Gov. Charlie Baker's budget plan for the fiscal year that begins in July would spend slightly less, 0.7%, than Massachusetts is now spending. But at $45.6 billion, it's still a hefty chunk of the taxpayers' change. Here are some highlights that Beacon Hill budget-watchers have fixed on.

1. Sports Betting, Again

Baker's budget calls on lawmakers to legalize online sports gambling apps like DraftKings so Massachusetts can join the growing number of states placing legal bets on professional sports.

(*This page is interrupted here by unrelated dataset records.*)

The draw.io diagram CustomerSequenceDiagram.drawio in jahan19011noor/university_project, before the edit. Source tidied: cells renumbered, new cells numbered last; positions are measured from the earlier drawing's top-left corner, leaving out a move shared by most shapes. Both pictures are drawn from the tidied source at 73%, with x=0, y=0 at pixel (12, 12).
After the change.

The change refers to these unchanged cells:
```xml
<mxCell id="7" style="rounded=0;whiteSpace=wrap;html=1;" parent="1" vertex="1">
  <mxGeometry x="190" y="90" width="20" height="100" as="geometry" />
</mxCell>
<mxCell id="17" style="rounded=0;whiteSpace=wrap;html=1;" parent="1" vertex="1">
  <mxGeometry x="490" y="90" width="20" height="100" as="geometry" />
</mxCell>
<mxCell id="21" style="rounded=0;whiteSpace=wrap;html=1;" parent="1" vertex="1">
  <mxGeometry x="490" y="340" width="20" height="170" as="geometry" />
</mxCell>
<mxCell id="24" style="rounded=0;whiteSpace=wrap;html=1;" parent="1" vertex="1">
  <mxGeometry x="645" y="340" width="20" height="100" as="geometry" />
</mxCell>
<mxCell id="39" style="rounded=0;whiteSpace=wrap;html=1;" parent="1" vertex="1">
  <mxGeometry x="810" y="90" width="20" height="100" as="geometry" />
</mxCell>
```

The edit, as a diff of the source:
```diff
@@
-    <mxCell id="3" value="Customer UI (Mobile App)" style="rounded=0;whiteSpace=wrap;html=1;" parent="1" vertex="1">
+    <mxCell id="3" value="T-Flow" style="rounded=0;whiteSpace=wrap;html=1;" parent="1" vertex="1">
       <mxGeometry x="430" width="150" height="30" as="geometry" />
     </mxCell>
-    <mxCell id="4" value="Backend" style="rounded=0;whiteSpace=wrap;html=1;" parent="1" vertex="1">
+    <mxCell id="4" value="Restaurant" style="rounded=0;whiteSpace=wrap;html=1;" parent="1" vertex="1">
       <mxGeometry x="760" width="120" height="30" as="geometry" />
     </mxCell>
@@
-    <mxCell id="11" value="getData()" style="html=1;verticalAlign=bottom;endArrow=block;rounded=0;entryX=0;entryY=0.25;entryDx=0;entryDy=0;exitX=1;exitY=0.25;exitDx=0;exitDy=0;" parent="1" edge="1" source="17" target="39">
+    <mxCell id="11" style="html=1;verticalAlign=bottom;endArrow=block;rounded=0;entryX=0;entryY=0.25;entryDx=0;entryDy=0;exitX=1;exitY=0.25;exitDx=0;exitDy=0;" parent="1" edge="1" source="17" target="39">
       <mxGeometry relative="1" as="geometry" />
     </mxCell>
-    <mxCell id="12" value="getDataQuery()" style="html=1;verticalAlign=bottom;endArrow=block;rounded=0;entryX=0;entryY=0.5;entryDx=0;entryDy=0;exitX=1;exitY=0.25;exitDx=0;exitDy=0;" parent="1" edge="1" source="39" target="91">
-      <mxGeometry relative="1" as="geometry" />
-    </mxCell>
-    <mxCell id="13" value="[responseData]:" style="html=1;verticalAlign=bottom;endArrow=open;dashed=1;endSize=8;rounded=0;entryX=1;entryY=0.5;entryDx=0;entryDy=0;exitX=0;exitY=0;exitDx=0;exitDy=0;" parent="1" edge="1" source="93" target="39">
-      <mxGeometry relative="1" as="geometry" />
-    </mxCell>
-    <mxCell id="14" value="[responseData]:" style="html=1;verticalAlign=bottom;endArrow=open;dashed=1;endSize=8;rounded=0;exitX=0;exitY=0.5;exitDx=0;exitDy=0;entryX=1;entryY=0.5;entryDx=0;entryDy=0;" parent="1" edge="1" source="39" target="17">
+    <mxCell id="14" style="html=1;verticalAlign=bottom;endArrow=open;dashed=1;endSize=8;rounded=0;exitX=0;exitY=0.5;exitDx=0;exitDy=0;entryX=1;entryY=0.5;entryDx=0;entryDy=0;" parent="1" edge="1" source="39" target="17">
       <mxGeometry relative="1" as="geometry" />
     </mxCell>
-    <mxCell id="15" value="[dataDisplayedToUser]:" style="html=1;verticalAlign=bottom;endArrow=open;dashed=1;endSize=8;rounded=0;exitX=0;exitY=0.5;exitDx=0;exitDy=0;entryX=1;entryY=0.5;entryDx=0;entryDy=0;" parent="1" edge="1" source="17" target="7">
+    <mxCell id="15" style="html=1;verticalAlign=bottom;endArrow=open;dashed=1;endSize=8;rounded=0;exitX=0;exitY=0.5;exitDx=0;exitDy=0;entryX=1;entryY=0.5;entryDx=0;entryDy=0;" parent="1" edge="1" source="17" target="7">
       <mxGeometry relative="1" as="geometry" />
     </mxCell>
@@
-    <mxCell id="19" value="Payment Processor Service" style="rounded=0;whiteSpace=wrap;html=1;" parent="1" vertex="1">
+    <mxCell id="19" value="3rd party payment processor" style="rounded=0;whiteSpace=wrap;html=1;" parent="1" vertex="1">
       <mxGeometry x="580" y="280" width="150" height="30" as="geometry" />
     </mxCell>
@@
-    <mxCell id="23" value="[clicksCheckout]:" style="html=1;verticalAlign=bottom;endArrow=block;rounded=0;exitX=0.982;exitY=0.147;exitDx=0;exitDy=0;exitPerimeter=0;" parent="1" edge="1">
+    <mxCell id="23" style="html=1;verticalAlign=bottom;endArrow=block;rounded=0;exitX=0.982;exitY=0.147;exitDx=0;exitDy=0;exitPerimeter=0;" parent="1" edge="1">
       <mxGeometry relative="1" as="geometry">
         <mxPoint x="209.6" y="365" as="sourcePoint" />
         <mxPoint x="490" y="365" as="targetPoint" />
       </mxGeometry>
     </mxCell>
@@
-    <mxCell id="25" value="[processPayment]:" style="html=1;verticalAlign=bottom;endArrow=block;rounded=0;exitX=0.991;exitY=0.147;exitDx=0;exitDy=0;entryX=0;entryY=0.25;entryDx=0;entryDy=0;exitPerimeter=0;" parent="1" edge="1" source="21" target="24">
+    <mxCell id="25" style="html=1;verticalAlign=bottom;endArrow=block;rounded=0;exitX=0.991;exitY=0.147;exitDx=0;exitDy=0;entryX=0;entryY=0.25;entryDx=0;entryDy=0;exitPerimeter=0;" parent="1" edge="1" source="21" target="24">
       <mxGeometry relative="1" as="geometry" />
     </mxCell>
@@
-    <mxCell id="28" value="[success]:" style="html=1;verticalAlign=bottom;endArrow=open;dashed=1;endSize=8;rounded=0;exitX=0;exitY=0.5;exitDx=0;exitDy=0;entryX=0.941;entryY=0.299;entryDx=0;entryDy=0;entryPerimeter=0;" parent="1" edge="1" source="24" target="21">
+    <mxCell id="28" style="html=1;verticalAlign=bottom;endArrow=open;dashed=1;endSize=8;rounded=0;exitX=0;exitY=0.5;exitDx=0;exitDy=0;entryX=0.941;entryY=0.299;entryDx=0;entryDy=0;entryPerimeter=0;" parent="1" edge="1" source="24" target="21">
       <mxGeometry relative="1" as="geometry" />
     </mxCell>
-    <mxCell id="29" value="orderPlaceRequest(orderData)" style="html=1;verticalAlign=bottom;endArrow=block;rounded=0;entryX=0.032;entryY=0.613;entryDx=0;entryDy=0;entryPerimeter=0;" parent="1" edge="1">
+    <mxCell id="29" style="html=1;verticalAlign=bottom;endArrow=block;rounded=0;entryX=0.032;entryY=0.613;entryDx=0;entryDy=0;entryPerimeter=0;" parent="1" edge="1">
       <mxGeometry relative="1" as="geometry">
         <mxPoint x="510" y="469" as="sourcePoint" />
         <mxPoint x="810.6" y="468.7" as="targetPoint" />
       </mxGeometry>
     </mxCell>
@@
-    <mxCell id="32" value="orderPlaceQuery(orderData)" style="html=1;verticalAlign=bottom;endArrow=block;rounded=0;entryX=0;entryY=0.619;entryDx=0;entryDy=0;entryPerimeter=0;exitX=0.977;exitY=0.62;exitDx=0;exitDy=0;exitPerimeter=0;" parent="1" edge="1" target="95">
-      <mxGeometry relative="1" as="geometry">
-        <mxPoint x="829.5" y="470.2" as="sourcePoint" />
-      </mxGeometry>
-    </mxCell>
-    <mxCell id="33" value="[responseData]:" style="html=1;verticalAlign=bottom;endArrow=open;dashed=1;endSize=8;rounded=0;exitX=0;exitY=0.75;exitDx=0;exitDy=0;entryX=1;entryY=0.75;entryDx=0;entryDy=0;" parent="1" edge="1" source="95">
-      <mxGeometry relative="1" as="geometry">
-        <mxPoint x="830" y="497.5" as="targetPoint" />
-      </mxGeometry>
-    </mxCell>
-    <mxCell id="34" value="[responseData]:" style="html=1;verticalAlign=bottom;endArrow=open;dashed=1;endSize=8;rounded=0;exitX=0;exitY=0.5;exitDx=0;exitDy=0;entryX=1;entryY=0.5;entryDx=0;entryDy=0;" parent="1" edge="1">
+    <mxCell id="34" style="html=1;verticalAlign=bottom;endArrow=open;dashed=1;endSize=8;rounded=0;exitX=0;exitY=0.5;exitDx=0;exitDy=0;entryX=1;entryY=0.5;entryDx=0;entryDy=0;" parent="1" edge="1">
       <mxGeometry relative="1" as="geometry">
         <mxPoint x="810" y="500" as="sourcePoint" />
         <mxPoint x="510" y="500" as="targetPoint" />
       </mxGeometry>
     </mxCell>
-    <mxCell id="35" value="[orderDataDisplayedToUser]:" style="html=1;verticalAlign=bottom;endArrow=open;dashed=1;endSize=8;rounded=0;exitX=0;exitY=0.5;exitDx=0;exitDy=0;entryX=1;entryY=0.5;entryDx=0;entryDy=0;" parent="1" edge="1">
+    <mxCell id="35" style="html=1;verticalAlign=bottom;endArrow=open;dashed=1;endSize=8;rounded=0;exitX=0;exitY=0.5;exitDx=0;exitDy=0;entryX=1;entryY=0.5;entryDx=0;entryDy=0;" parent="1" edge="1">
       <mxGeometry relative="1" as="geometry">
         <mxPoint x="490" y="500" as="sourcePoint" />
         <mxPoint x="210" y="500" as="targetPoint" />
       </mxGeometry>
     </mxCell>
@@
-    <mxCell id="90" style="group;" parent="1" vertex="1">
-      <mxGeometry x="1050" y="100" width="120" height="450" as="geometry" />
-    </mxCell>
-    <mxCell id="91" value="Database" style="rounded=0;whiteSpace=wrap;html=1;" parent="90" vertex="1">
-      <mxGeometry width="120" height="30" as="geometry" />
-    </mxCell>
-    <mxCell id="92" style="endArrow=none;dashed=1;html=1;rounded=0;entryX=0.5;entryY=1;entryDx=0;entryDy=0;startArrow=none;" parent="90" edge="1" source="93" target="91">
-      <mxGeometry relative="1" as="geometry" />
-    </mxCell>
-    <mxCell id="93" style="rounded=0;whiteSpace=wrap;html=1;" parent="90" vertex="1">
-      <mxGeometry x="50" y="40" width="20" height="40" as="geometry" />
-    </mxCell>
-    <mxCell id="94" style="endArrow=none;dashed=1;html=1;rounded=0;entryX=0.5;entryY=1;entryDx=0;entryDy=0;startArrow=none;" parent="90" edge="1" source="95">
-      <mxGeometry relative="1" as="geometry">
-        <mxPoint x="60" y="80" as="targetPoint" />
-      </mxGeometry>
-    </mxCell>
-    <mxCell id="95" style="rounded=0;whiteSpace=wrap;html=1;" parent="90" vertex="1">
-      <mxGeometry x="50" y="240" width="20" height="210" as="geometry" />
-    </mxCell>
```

Baker said neighboring states and bigger players like New Jersey have already opened up online sports books since the Supreme Court decided it was constitutional in 2018. The governor wants the state to be competitive.

"I do think this thing is starting to mature, and I think it just makes sense to give our people the same chance to play that people have in other states," Baker said.

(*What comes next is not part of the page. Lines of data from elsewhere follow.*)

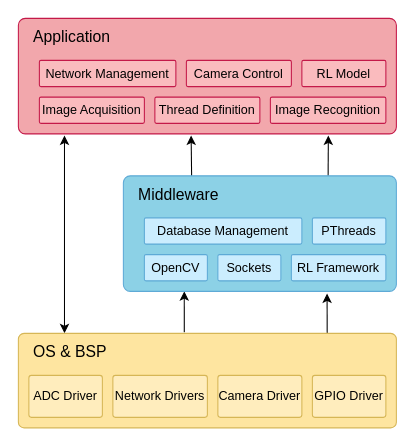
The draw.io diagram 2. Analysis/4. Software Architecture/software_architecture.drawio in esrg-silent-howl/argos, before the edit. Source tidied: cells renumbered, new cells numbered last; positions are measured from the earlier drawing's top-left corner, leaving out a move shared by most shapes. Both pictures are drawn from the tidied source at 105%, with x=0, y=0 at pixel (18, 18).
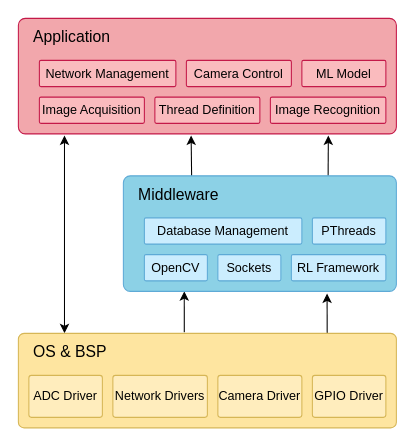
The same diagram, later.

Commit message (it also covers changes not shown here):
FIX: RL changed to ML in the SW Architecture Diagram

Change to the diagram source:
```diff
@@
-    <mxCell id="23" value="RL Model" style="rounded=1;whiteSpace=wrap;html=1;align=center;verticalAlign=middle;arcSize=6;strokeColor=#C41949;fillColor=#FABBBE;" parent="1" vertex="1">
+    <mxCell id="23" value="ML Model" style="rounded=1;whiteSpace=wrap;html=1;align=center;verticalAlign=middle;arcSize=6;strokeColor=#C41949;fillColor=#FABBBE;" parent="1" vertex="1">
       <mxGeometry x="270" y="40" width="80" height="25" as="geometry" />
     </mxCell>
```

Previous attempts to allow sports betting have failed. The state House of Representatives has been pushing for the new law for some time, but state senators have remained steadfast that they want a more focused legislative process before opening the door to more gambling.

2. Tapping Into Savings

October's revised FY2021 budget used $1.3 billion from the state's "rainy day" stabilization savings fund to balance the books, and Baker's new proposal would use a further $1.6 billion to make ends meet. The governor's budget writers estimate that will leave the fund at a mere $1.1 billion — which Baker was quick to point out at Wednesday's budget press conference is the same balance the fund had when he took office in 2015.

3. Double Funds For Emergencies

Baker wants to more than double the budget allocation for the Massachusetts Emergency Management Agency, which coordinates the state's response to natural disasters, man-made catastrophes or just really bad snowstorms. According to Finance Secretary Mike Heffernan, raising the agency's budget from $1.9 billion to $4.2 billion would allow MEMA to be more flexible, and quicker, with resources instead of asking the Legislature for funds or waiting for federal reimbursements. File this under smart managment, the governor's team will argue.

4. School Funding

Baker touted an additional $246 million for local schools as the new budget's top accomplishment, saying the allocation will fund the first year of the Student Opportunity Act that rewrote the state's school funding formula but was shelved last year. Still, education funding advocates weren't happy with Baker's proposal. They called, instead, for him to retroactively fund last year's, as well as this year's, portions of the seven-year, $1.5 billion plan.

The Massachusetts Teachers Association called the SOA a promise to address the structural racism of underfunding public schools.

"The governor’s FY 2022 budget marks a breaking of that promise, as it moves the goal posts by pushing out the funding shortfall yet another year," MTA president Merrie Najimy wrote in a statement.

5. There Are Proposed Cuts

While Baker's budget writers said most of the spending decreases in the new budget come from lower costs at MassHealth, advocates were quick to point out some spending cuts in the document. Community activist Lew Finfer wrote in an email that Baker had cut $6.3 million from youth at risk programs and another $3.76 million from a youth jobs program.

The Coalition for Homeless Individuals also found new cuts to supports for the homeless in Baker's budget.

"A $3 million, 5% budget cut jeopardizes the safety and wellness of the most vulnerable among us in addition to the frontline staff supporting them," coalition spokesperson Cayenne Isaksen wrote in a statement.